The world is heading for an ecological credit crunch as human demands on the world's natural capital reach nearly a third more than earth can sustain, says a new report.
The Fiji Times quotes the latest edition of the WWF's Living Planet Report as saying global natural wealth and diversity continues to decline with more and more countries slipping into a state of permanent or seasonal water stress.
The organisation's Director-General, James Leape, says the world is currently struggling with the consequences of over-valuing its financial assets.
But he says, a more fundamental crisis looms ahead - an ecological credit crunch caused by under-valuing the environmental assets that are the basis of all life and prosperity.

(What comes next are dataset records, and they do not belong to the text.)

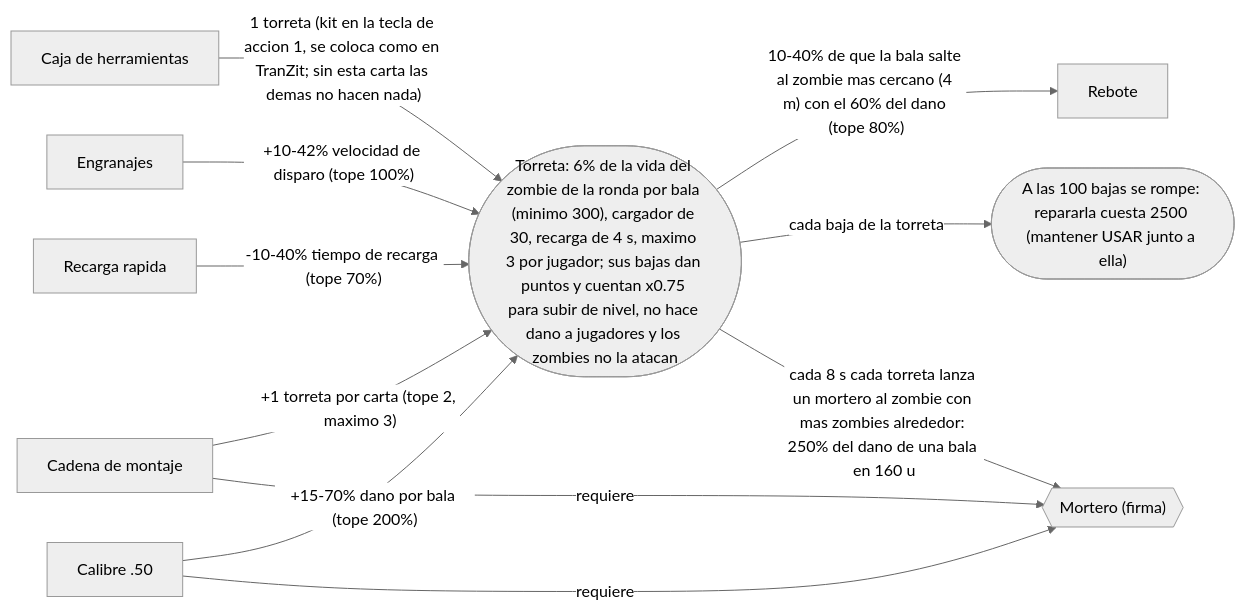
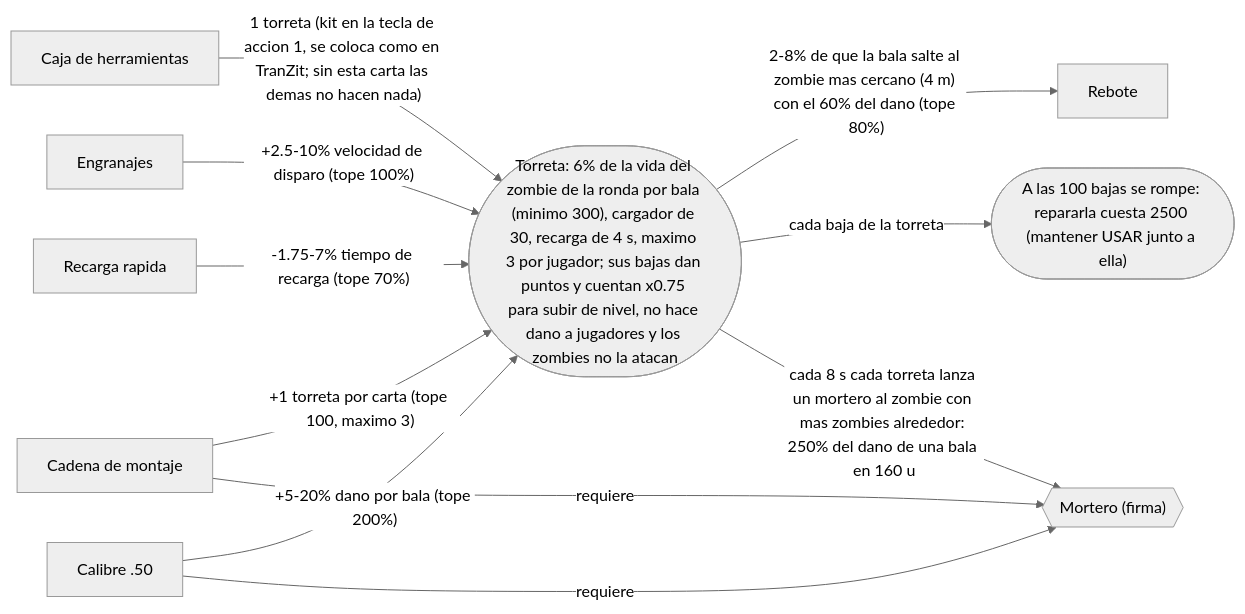
Diagram 14 of 15 in ARQUETIPOS.md (emailyasi1/bo2jodas), drawn with Mermaid (neutral theme) before and after one commit. The commit also changed other lines of this file and 12 other files, not shown here.

First line of the commit message:
1.10.10: 10 copias por carta, aguante de los zombies, dificultad (Maldicion), barra de vida

````diff
--- a/ARQUETIPOS.md
+++ b/ARQUETIPOS.md
@@ -515,22 +515,22 @@
 ```mermaid
 flowchart LR
     herramientas["Caja de herramientas"]
     engranajes["Engranajes"]
     recargatorreta["Recarga rapida"]
     calibre50["Calibre .50"]
     rebote["Rebote"]
     montaje["Cadena de montaje"]
     mortero{{"Mortero (firma)"}}
     TORRETA(["Torreta: 6% de la vida del zombie de la ronda por bala (minimo 300), cargador de 30, recarga de 4 s, maximo 3 por jugador; sus bajas dan puntos y cuentan x0.75 para subir de nivel, no hace dano a jugadores y los zombies no la atacan"])
     DESGASTE(["A las 100 bajas se rompe: repararla cuesta 2500 (mantener USAR junto a ella)"])
     herramientas -->|"1 torreta (kit en la tecla de accion 1, se coloca como en TranZit; sin esta carta las demas no hacen nada)"| TORRETA
-    montaje -->|"+1 torreta por carta (tope 2, maximo 3)"| TORRETA
-    engranajes -->|"+10-42% velocidad de disparo (tope 100%)"| TORRETA
-    recargatorreta -->|"-10-40% tiempo de recarga (tope 70%)"| TORRETA
-    calibre50 -->|"+15-70% dano por bala (tope 200%)"| TORRETA
-    TORRETA -->|"10-40% de que la bala salte al zombie mas cercano (4 m) con el 60% del dano (tope 80%)"| rebote
+    montaje -->|"+1 torreta por carta (tope 100, maximo 3)"| TORRETA
+    engranajes -->|"+2.5-10% velocidad de disparo (tope 100%)"| TORRETA
+    recargatorreta -->|"-1.75-7% tiempo de recarga (tope 70%)"| TORRETA
+    calibre50 -->|"+5-20% dano por bala (tope 200%)"| TORRETA
+    TORRETA -->|"2-8% de que la bala salte al zombie mas cercano (4 m) con el 60% del dano (tope 80%)"| rebote
     TORRETA -->|"cada baja de la torreta"| DESGASTE
     calibre50 -->|"requiere"| mortero
     montaje -->|"requiere"| mortero
     TORRETA -->|"cada 8 s cada torreta lanza un mortero al zombie con mas zombies alrededor: 250% del dano de una bala en 160 u"| mortero
 ```
````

The Living Planet Index shows a nearly 30 per cent decline since 1970 in nearly 5000 measured populations of 1,686 species.